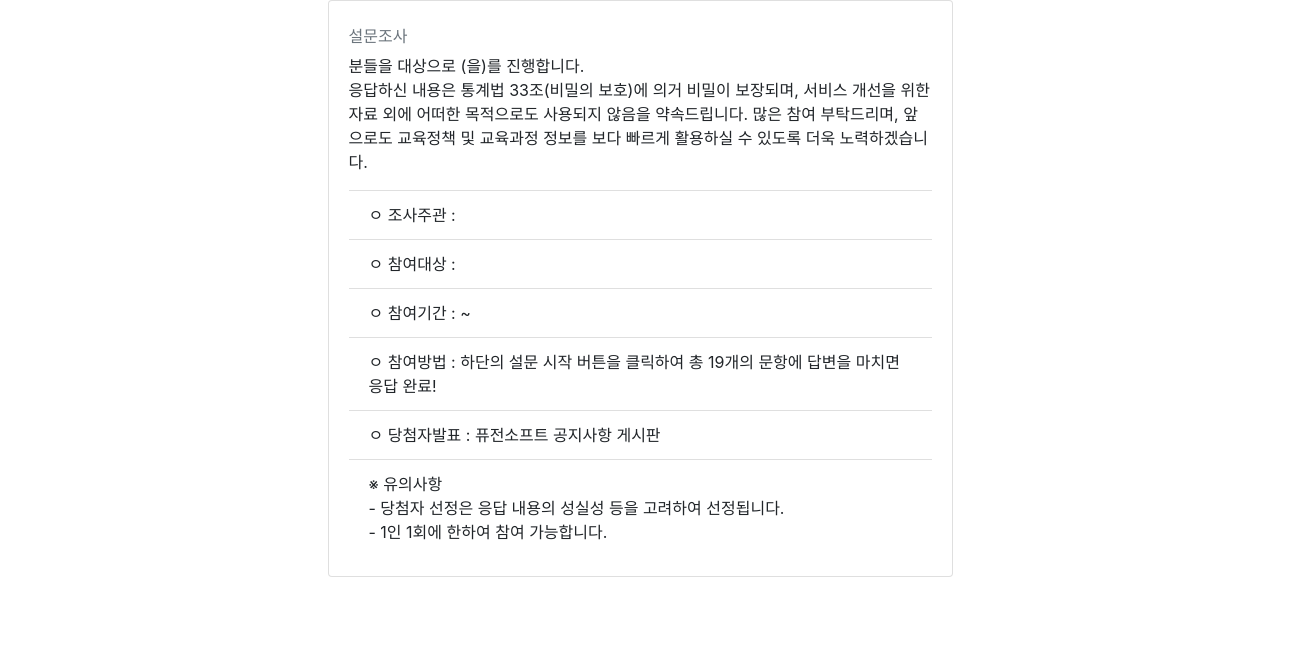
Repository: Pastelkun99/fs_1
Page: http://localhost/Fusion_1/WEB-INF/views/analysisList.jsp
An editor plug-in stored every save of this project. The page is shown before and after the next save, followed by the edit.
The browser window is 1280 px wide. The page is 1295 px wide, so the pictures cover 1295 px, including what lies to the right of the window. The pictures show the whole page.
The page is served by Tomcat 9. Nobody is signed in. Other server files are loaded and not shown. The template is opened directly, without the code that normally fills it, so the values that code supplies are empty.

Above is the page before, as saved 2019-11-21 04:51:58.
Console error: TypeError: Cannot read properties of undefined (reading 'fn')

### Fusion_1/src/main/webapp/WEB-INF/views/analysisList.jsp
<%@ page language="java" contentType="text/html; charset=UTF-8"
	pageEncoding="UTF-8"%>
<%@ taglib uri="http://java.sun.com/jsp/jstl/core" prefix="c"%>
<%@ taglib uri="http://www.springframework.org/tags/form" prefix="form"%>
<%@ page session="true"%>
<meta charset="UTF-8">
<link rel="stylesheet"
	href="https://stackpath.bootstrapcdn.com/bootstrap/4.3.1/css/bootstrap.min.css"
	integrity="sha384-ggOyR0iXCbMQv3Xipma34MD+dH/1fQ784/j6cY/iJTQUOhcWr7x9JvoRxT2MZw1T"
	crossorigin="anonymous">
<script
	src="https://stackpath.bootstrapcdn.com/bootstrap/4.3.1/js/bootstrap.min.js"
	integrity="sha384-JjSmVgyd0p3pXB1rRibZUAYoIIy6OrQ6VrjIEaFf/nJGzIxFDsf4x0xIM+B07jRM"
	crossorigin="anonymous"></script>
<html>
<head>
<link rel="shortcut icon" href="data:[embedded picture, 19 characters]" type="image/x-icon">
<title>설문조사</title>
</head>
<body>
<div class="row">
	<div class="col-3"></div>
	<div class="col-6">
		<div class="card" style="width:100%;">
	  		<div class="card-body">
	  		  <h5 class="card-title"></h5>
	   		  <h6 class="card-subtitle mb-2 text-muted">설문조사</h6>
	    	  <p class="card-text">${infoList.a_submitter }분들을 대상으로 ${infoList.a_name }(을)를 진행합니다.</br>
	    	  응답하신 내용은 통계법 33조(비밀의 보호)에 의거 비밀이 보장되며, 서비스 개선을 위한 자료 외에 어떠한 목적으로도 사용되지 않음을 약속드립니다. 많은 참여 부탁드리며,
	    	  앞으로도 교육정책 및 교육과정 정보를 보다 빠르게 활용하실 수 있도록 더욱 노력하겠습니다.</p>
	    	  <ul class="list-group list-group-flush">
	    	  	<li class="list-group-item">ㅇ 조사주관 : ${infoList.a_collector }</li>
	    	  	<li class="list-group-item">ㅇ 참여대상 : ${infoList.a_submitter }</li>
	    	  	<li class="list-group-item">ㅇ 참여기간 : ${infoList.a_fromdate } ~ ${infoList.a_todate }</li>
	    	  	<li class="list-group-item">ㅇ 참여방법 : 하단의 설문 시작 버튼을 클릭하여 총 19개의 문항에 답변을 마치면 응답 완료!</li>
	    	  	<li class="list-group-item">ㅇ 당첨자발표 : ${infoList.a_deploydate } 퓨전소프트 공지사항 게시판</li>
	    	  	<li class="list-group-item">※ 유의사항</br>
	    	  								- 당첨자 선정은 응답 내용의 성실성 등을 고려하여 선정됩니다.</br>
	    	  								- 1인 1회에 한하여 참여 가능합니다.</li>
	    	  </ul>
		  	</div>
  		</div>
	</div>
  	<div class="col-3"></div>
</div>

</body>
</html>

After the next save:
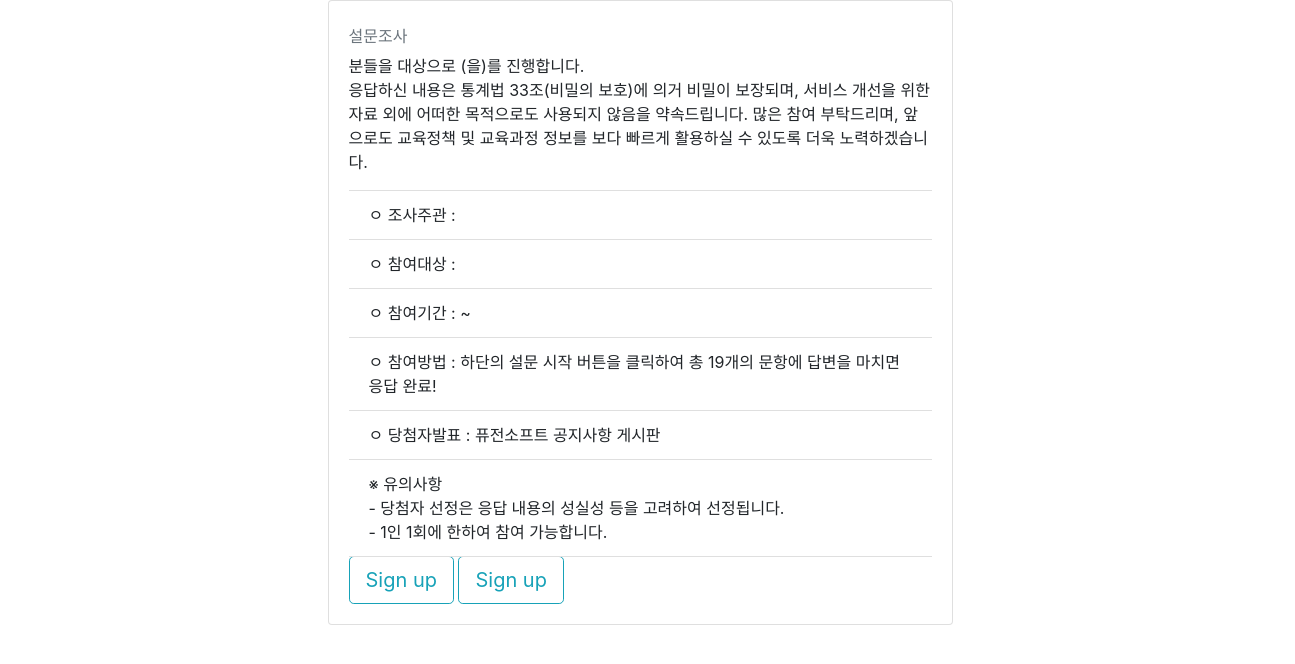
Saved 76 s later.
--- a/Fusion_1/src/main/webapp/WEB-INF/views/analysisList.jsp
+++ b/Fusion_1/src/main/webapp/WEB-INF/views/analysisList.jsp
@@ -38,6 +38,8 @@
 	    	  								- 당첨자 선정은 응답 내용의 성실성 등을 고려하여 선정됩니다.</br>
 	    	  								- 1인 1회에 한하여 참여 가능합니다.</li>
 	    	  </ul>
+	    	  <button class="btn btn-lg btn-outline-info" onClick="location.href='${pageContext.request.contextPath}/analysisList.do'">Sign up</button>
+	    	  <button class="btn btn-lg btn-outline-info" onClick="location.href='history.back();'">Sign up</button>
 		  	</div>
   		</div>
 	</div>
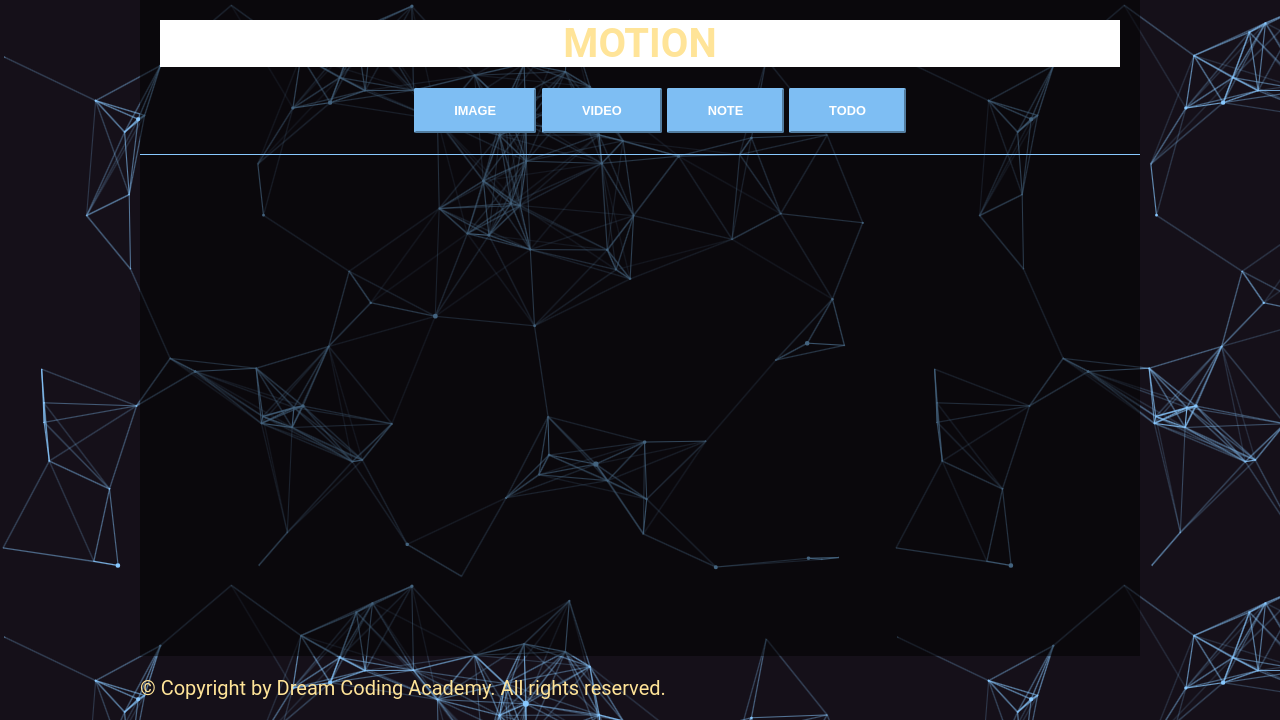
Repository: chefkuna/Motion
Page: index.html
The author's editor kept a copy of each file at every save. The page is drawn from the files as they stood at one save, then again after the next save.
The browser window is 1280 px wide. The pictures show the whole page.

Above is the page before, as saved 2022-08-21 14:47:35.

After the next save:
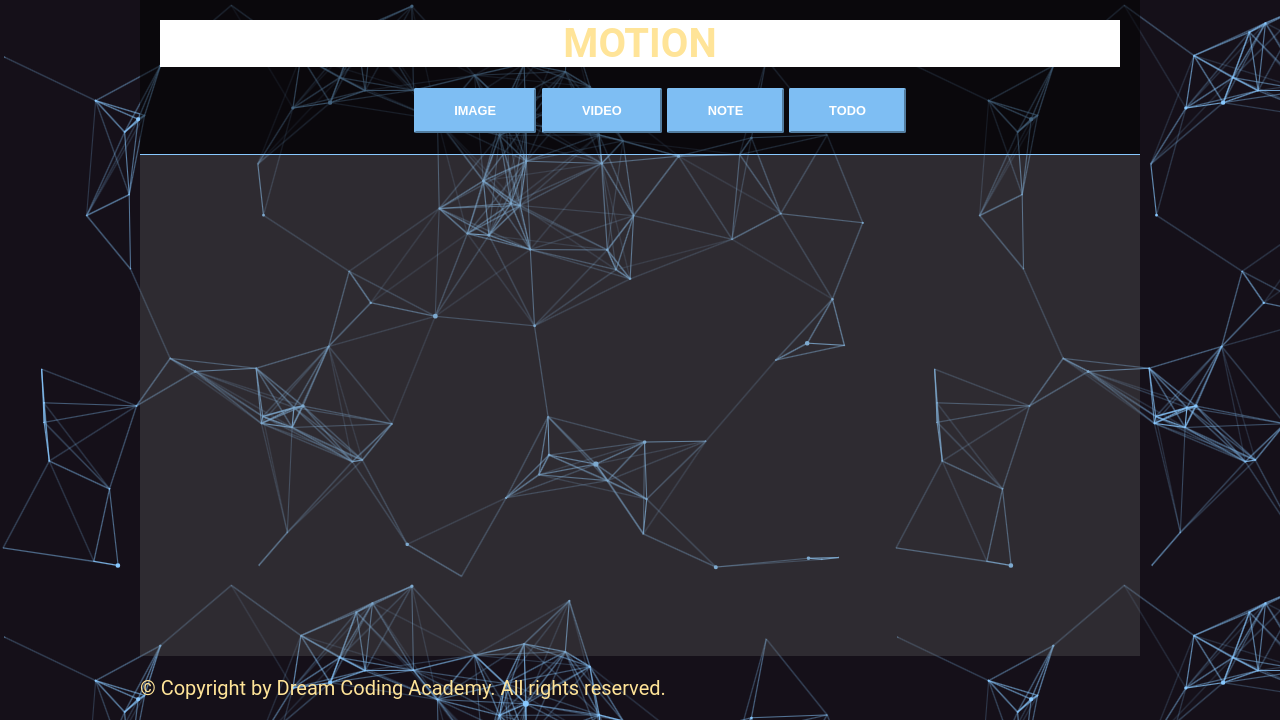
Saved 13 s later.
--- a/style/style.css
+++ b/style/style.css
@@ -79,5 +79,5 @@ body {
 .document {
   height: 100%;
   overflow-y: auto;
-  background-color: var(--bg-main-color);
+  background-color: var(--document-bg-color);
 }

Task prompt
Where an entry holds an image, drop the image and copy the remaining text exactly.

Solution to this exercise
Repository: Pastelkun99/fs_1
Page: http://localhost/Fusion_1/WEB-INF/views/analysisList.jsp
An editor plug-in stored every save of this project. The page is shown before and after the next save, followed by the edit.
The browser window is 1280 px wide. The page is 1295 px wide, so the pictures cover 1295 px, including what lies to the right of the window. The pictures show the whole page.
The page is served by Tomcat 9. Nobody is signed in. Other server files are loaded and not shown. The template is opened directly, without the code that normally fills it, so the values that code supplies are empty.

Above is the page before, as saved 2019-11-21 04:51:58.
Console error: TypeError: Cannot read properties of undefined (reading 'fn')

### Fusion_1/src/main/webapp/WEB-INF/views/analysisList.jsp
<%@ page language="java" contentType="text/html; charset=UTF-8"
	pageEncoding="UTF-8"%>
<%@ taglib uri="http://java.sun.com/jsp/jstl/core" prefix="c"%>
<%@ taglib uri="http://www.springframework.org/tags/form" prefix="form"%>
<%@ page session="true"%>
<meta charset="UTF-8">
<link rel="stylesheet"
	href="https://stackpath.bootstrapcdn.com/bootstrap/4.3.1/css/bootstrap.min.css"
	integrity="sha384-ggOyR0iXCbMQv3Xipma34MD+dH/1fQ784/j6cY/iJTQUOhcWr7x9JvoRxT2MZw1T"
	crossorigin="anonymous">
<script
	src="https://stackpath.bootstrapcdn.com/bootstrap/4.3.1/js/bootstrap.min.js"
	integrity="sha384-JjSmVgyd0p3pXB1rRibZUAYoIIy6OrQ6VrjIEaFf/nJGzIxFDsf4x0xIM+B07jRM"
	crossorigin="anonymous"></script>
<html>
<head>
<link rel="shortcut icon" href="data:[embedded picture, 19 characters]" type="image/x-icon">
<title>설문조사</title>
</head>
<body>
<div class="row">
	<div class="col-3"></div>
	<div class="col-6">
		<div class="card" style="width:100%;">
	  		<div class="card-body">
	  		  <h5 class="card-title"></h5>
	   		  <h6 class="card-subtitle mb-2 text-muted">설문조사</h6>
	    	  <p class="card-text">${infoList.a_submitter }분들을 대상으로 ${infoList.a_name }(을)를 진행합니다.</br>
	    	  응답하신 내용은 통계법 33조(비밀의 보호)에 의거 비밀이 보장되며, 서비스 개선을 위한 자료 외에 어떠한 목적으로도 사용되지 않음을 약속드립니다. 많은 참여 부탁드리며,
	    	  앞으로도 교육정책 및 교육과정 정보를 보다 빠르게 활용하실 수 있도록 더욱 노력하겠습니다.</p>
	    	  <ul class="list-group list-group-flush">
	    	  	<li class="list-group-item">ㅇ 조사주관 : ${infoList.a_collector }</li>
	    	  	<li class="list-group-item">ㅇ 참여대상 : ${infoList.a_submitter }</li>
	    	  	<li class="list-group-item">ㅇ 참여기간 : ${infoList.a_fromdate } ~ ${infoList.a_todate }</li>
	    	  	<li class="list-group-item">ㅇ 참여방법 : 하단의 설문 시작 버튼을 클릭하여 총 19개의 문항에 답변을 마치면 응답 완료!</li>
	    	  	<li class="list-group-item">ㅇ 당첨자발표 : ${infoList.a_deploydate } 퓨전소프트 공지사항 게시판</li>
	    	  	<li class="list-group-item">※ 유의사항</br>
	    	  								- 당첨자 선정은 응답 내용의 성실성 등을 고려하여 선정됩니다.</br>
	    	  								- 1인 1회에 한하여 참여 가능합니다.</li>
	    	  </ul>
		  	</div>
  		</div>
	</div>
  	<div class="col-3"></div>
</div>

</body>
</html>

After the next save:
Saved 76 s later.
--- a/Fusion_1/src/main/webapp/WEB-INF/views/analysisList.jsp
+++ b/Fusion_1/src/main/webapp/WEB-INF/views/analysisList.jsp
@@ -38,6 +38,8 @@
 	    	  								- 당첨자 선정은 응답 내용의 성실성 등을 고려하여 선정됩니다.</br>
 	    	  								- 1인 1회에 한하여 참여 가능합니다.</li>
 	    	  </ul>
+	    	  <button class="btn btn-lg btn-outline-info" onClick="location.href='${pageContext.request.contextPath}/analysisList.do'">Sign up</button>
+	    	  <button class="btn btn-lg btn-outline-info" onClick="location.href='history.back();'">Sign up</button>
 		  	</div>
   		</div>
 	</div>
Repository: chefkuna/Motion
Page: index.html
The author's editor kept a copy of each file at every save. The page is drawn from the files as they stood at one save, then again after the next save.
The browser window is 1280 px wide. The pictures show the whole page.

Above is the page before, as saved 2022-08-21 14:47:35.

After the next save:
Saved 13 s later.
--- a/style/style.css
+++ b/style/style.css
@@ -79,5 +79,5 @@ body {
 .document {
   height: 100%;
   overflow-y: auto;
-  background-color: var(--bg-main-color);
+  background-color: var(--document-bg-color);
 }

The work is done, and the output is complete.